■ **What to produce**
In the records below, count the lines that have "project" and answer with the number alone.

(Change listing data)

^^^^

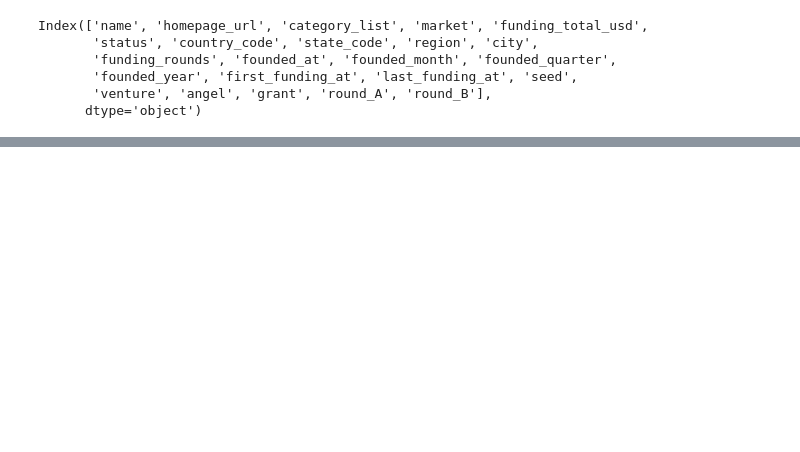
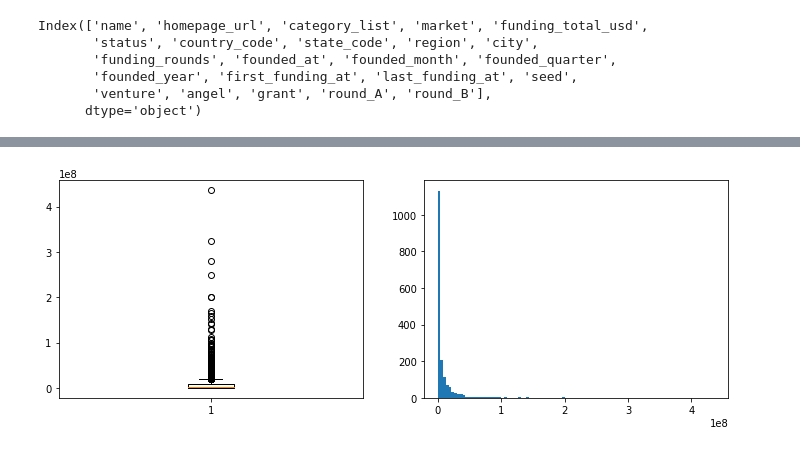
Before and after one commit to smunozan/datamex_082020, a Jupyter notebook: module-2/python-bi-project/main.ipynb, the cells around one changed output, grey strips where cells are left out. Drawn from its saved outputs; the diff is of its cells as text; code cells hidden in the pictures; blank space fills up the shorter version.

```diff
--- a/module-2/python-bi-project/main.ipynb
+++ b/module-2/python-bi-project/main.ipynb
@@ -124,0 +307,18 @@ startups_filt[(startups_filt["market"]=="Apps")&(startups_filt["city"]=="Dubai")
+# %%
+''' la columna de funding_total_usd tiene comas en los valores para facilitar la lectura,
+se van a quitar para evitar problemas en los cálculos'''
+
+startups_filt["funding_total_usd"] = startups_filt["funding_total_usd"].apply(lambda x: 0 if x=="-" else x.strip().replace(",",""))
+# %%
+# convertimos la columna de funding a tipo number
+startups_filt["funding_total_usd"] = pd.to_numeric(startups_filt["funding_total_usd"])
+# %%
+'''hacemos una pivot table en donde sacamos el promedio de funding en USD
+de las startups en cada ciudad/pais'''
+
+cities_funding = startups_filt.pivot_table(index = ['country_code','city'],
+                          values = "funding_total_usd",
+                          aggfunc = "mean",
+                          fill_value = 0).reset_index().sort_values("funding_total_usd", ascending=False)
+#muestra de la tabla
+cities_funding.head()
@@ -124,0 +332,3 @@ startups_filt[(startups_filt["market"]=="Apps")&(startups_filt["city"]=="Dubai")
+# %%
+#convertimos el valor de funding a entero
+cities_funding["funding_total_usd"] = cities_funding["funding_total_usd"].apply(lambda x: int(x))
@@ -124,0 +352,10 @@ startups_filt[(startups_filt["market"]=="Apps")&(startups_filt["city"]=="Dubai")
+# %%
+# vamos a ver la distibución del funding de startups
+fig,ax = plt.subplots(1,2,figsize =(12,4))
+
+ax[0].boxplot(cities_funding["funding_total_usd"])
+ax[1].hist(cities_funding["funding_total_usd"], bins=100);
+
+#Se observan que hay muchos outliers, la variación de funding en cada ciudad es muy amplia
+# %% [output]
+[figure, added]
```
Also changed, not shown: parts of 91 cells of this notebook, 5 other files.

^^^^

■ **Response to this exercise**
3